Feeling Tired? Say No To Holiday Plans Like These Women Have

Photographed by Erin Yamagata.
“It’s become a treat to myself to spend Christmas alone, having a couple of days completely to myself,” says Rachel, a 32-year-old nurse. It might sound odd to some, but for Rachel, saying no to her partner and family is a wholehearted choice — and one that she enjoys, at that.
At this time of year, calendars tend to stack up with work parties, friendship gatherings, and New Year’s celebrations — a lot gets packed into a short space of time. Saying no to any of these invites might feel taboo, invite waves of FOMO, and leave you worrying you’ve caused offense. Though it might not be traditional, women are benefiting from turning down invites — be it to a casual meal with a friend or Christmas Day with family.
Rachel, who wants to keep her surname private because she is estranged from her family, has learned this through the experience of cutting contact with most relations. “I don’t really have anywhere to go ‘home’ to. My flat is my home, there is no childhood place to go visit,” she says — but by no means is she mournful at this time of year. She relishes the chance to rest.
“This is the main benefit for me. The majority of the country is busy and everything is closed so I just get to be by myself and have no expectations of doing things," she says. "I’ve started to really love that, but I think people are almost weirded out when I tell them.”
Some might assume that people in Rachel’s situation don’t have any other options, but they couldn’t be further from the truth. Rachel’s partner “always encourages” her to spend time with his family, but due to her stressful job with long hours, she takes the opportunity the holiday season presents to spend time recharging alone. “Maybe in the future I’ll go with him, but I’m just exhausted from my job and I would like to have some peace and quiet.
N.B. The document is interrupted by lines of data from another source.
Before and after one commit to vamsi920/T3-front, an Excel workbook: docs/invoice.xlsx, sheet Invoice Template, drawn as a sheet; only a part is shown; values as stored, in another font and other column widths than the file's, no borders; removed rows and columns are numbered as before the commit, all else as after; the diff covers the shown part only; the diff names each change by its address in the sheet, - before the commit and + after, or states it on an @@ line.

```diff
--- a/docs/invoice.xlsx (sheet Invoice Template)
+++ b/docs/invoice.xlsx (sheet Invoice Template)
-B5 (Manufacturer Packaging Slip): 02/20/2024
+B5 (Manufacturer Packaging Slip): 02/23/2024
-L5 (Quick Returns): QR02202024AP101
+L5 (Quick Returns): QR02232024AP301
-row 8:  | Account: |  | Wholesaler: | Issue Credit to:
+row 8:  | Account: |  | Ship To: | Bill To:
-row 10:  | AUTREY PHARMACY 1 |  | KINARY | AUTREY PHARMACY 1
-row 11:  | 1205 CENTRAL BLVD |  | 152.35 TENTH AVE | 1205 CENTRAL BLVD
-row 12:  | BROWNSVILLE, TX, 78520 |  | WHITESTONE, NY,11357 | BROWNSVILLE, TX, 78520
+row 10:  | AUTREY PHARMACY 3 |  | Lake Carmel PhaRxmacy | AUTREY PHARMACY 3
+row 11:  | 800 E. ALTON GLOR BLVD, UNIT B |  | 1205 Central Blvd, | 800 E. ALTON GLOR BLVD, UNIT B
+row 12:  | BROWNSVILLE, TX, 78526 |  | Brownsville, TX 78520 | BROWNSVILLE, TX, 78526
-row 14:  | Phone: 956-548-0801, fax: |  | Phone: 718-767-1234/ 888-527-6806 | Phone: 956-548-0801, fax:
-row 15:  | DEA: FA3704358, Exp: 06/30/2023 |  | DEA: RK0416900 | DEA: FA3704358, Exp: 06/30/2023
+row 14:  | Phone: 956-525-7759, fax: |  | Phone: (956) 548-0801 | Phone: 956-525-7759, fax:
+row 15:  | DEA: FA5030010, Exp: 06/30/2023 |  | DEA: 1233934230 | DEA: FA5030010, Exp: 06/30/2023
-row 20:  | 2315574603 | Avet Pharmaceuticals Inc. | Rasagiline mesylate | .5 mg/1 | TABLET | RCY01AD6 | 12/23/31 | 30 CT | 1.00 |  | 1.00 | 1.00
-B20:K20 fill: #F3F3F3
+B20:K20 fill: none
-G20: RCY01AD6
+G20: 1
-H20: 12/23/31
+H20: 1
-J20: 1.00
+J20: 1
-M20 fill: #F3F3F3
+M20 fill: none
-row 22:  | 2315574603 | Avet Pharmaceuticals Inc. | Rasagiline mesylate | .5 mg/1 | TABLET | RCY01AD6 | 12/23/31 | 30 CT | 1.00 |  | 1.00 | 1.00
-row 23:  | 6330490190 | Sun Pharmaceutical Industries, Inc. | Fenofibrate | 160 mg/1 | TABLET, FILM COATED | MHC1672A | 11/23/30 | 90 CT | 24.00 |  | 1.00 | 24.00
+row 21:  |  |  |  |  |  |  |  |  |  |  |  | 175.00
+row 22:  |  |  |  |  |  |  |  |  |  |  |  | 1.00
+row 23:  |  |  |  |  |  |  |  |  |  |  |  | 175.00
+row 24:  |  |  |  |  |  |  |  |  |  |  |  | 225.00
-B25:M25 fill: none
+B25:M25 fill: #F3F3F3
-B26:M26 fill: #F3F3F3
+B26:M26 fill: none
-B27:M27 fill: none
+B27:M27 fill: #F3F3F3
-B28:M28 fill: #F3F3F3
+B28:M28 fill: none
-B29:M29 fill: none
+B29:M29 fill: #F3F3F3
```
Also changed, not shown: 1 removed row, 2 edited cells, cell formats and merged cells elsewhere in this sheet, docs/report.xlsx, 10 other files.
He respects it and I don’t mind him going away for a few days to visit his family. I’ve also had invites from friends who know that I’m estranged but I always decline,” she adds.
Rachel knows she’s making the “best choice” for herself in rejecting holiday invites, and will spend Christmas Day this year “playing video games and eating well,” or helping a charity like she has done in previous years. Calling herself more of a “summer person,” socializing and mingling at this time of year feels draining. “It’s not guaranteed to have Christmas off when you’re a nurse, so I’ve always had this expectation that I will work on it or around it and not have this quiet two-week period that a lot of other people seem to have,” she says. “So for me, it doesn’t feel that special or unique, rather just annoying and expensive and a socially pressured thing you have to do like everybody else does.” 
Social pressure gets to most of us, in one way or another. According to a survey published by the American Psychological Association, 41% of adults said their stress increases during this time of year while 43% said that the holiday stress interferes with their ability to actually enjoy them. A poll of 2,000 British adults found that meeting the expectations of relatives, attending social commitments, and the pressure to spend more left many feeling stressed and overwhelmed. As many as 70% said the burden of this was negatively affecting their mental health.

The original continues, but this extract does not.